Japanese Emperor Akihito will abdicate today, in favour of his elder son, ending a three-decade reign during which he sought to ease the painful memories of World War II and engage with people, including the marginalised in society.
Akihito, 85, was the first Japanese monarch to take the throne under a post-war constitution that defines the emperor as a symbol of the people without political power.
His father, Hirohito, in whose name Japanese troops fought World War II, was considered a living deity until after Japan’s defeat in 1945, when he renounced his divinity.
Akihito, together with Empress Michiko, his wife of 60 years and the first commoner to marry an imperial heir, carved out an active role as a symbol of reconciliation, peace and democracy.
The abdication, the first by a Japanese monarch in two centuries, will be marked by a brief and relatively simple ceremony in the Imperial Palace’s prestigious Matsu no ma, or Hall of Pine.
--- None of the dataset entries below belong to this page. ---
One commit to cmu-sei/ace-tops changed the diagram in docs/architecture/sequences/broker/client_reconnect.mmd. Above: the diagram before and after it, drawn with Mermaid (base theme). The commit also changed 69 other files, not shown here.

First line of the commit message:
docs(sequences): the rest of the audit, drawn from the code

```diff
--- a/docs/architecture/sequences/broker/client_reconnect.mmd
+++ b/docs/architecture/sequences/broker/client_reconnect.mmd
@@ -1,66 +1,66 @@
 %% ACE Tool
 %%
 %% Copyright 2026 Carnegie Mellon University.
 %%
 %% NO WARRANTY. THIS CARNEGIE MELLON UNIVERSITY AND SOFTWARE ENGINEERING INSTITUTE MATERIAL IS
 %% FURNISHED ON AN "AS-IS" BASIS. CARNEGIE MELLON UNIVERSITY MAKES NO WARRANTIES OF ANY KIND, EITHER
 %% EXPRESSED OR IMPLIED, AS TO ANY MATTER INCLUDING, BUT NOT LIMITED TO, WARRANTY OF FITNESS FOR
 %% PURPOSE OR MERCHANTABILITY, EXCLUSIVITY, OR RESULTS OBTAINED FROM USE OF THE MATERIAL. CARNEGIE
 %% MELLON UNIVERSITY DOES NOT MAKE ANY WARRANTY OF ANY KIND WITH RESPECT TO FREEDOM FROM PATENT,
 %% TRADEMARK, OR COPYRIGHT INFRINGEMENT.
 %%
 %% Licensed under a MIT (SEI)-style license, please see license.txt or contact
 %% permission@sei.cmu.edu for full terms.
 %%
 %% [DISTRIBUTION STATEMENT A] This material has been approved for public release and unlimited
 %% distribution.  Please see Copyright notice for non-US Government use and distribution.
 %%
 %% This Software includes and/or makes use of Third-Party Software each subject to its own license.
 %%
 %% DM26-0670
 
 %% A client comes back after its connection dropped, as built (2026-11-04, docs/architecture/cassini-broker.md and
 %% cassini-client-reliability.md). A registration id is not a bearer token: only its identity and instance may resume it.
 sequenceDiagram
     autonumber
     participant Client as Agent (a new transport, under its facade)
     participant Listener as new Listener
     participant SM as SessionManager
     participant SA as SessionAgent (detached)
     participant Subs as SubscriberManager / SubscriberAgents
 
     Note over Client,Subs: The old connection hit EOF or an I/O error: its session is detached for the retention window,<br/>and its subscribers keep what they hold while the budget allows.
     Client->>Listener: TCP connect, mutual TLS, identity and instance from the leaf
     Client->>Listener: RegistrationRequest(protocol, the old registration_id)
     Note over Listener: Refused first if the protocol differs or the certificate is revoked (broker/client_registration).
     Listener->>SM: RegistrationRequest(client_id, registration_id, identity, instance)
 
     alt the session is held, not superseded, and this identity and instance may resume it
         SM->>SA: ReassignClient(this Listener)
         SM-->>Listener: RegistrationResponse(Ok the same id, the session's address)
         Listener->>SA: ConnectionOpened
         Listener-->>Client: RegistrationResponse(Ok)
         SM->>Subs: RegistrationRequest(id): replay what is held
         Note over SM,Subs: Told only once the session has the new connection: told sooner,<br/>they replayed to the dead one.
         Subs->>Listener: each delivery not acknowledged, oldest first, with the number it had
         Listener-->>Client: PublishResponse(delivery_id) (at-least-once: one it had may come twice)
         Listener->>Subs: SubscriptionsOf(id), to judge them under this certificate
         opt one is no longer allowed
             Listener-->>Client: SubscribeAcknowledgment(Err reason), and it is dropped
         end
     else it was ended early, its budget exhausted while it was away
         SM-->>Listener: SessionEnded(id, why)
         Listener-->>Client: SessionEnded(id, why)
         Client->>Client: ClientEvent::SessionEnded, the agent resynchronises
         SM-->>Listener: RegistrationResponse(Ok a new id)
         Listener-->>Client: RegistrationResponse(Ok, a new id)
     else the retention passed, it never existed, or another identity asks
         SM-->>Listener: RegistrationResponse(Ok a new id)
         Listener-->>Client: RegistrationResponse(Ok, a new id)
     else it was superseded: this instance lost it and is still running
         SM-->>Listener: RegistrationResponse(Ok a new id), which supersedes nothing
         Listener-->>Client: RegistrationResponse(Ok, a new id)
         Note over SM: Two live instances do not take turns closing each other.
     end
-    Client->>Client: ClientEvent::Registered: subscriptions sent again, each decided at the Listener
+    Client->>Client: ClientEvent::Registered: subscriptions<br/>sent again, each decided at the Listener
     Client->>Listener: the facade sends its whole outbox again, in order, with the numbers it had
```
About 300 people will attend and it will be broadcast live on television.